2. Know Your Purpose:  Stemming from the above advice, being unsure of what your daily tasks consist of is a nerve wracking proposition.  Similarly, standing around awkwardly while desperately trying to find someone to direct you is not the best way to establish yourself at a workplace.  It's quite simple to prevent this situation from occurring:  just ask a few key questions about your role at the workplace.

3. Be As Helpful As Possible:  Even if you feel unsure about striking up conversations with other employees or interns, showing a willingness to help others speaks volumes on your behalf.  Lifting items, holding doors, fetching equipment:  completing each of these small tasks establishes you as a conscientious and thoughtful intern (no nerve-wracking feats required).

4. Be Kind To Yourself:  In other words, don't berate yourself for feeling awkward or uncomfortable during your internship.  Allowing yourself enough time to become accustomed to this new environment is the only way to abolish those feelings of anxiety. Until that occurs, self-inflicted negativity only takes away from the internship experience.
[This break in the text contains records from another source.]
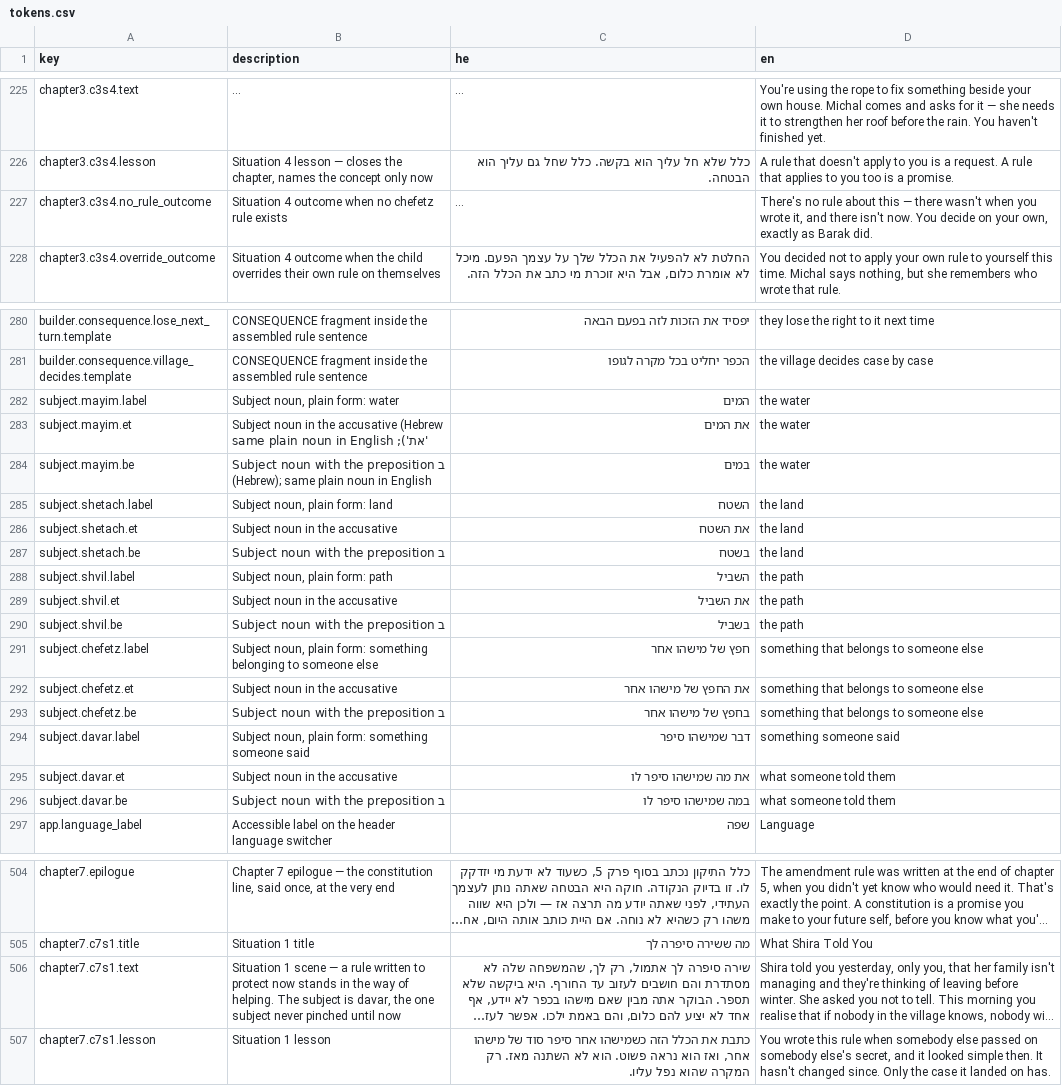
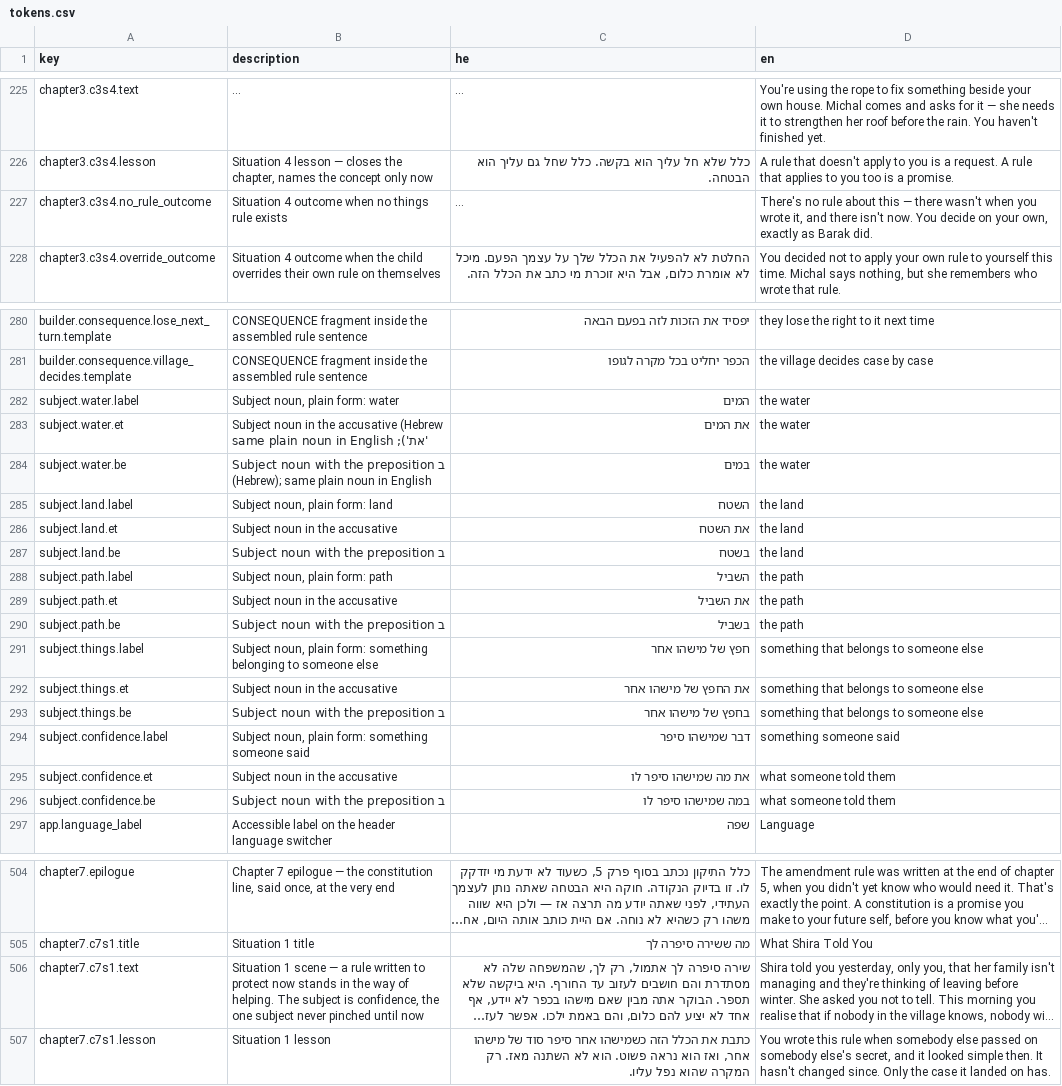
Before and after one commit to galiakr/first-rule, a CSV file: src/content/tokens/tokens.csv, drawn as a sheet; only a part is shown, gaps mark what is left out; long unchanged cells end in …; the diff covers the shown part only; the diff names each change by its address in the sheet, - before the commit and + after, or states it on an @@ line.

Commit message:
Rename the transliterated ids to English
Seventeen identifiers were Hebrew words spelled in Latin letters — mayim,
shvil, kinyan, vatikim and the rest. Fine to write, opaque to read: nothing
in `subject: "davar"` tells you the rule is about something said in
confidence. They are developer-facing values, so they should be in the
language the code is written in.

  subjects      mayim→water  shetach→land  shvil→path
                chefetz→things  davar→confidence
  groups        vatikim→old-timers  hadashim→newcomers  roim→shepherds
                banaim→builders  yeladim→children  ovrim→passers-through
  protections   kinyan→property  bitui→expression  shivyon→equality
                machse→shelter  halich→fair-hearing  shayachut→belonging

Two judgement calls, both approved: `davar` became `confidence` rather than
`secrets`, since not everything told to you is a secret; and `chefetz` became
`things` rather than `belongings`, which would have collided with the
`belonging` protection. `things` also matches the register of what it
actually covers — hammers, blankets, ropes.

Character ids are untouched. Those are people's names, already correctly
transliterated.

Mechanical apart from three consequences worth noting: kebab-case ids can't
be bare object-literal keys, so `"old-timers"`, `"passers-through"` and
`"fair-hearing"` are quoted where they key a Record; one dot-access became a
bracket-access for the same reason; and a sorted expectation in the suite had
to be re-sorted, because renaming its entries in place changed their
alphabetical order.

Player-facing copy is untouched — checked before starting that none of the
seventeen appeared in any Hebrew or English string, only in keys and
descriptions.

231 tests, 6 e2e, coverage unchanged at 86%.

```diff
--- a/src/content/tokens/tokens.csv
+++ b/src/content/tokens/tokens.csv
-B227 (description): …when no chefetz rule exists
+B227 (description): …when no things rule exists
-A282 (key): subject.mayim.label
+A282 (key): subject.water.label
-A283 (key): subject.mayim.et
+A283 (key): subject.water.et
-A284 (key): subject.mayim.be
+A284 (key): subject.water.be
-A285 (key): subject.shetach.label
+A285 (key): subject.land.label
-A286 (key): subject.shetach.et
+A286 (key): subject.land.et
-A287 (key): subject.shetach.be
+A287 (key): subject.land.be
-A288 (key): subject.shvil.label
+A288 (key): subject.path.label
-A289 (key): subject.shvil.et
+A289 (key): subject.path.et
-A290 (key): subject.shvil.be
+A290 (key): subject.path.be
-A291 (key): subject.chefetz.label
+A291 (key): subject.things.label
-A292 (key): subject.chefetz.et
+A292 (key): subject.things.et
-A293 (key): subject.chefetz.be
+A293 (key): subject.things.be
-A294 (key): subject.davar.label
+A294 (key): subject.confidence.label
-A295 (key): subject.davar.et
+A295 (key): subject.confidence.et
-A296 (key): subject.davar.be
+A296 (key): subject.confidence.be
-B506 (description): …subject is davar, the one…
+B506 (description): …subject is confidence, the one…
```
Also changed, not shown: 20 edited cells elsewhere in this file, 27 other files.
5. Take A Deep Breath:  If this is your first internship experience, remember that being a bit anxious or scared is completely normal--but also remember that an internship is an exciting opportunity, no matter what form it takes.  Inhale, exhale, and prepare to learn!

Truly, internships are one of the most valuable learning tools available to younger generations.  Being immersed in a work environment provides a greater understanding of a certain field--and, to a certain extent, a greater understanding of yourself and your capabilities.  Remember:
"The days you are most uncomfortable are the days you learn the most about yourself." -- Mary L. Bean
Do you have any advice about tackling internships?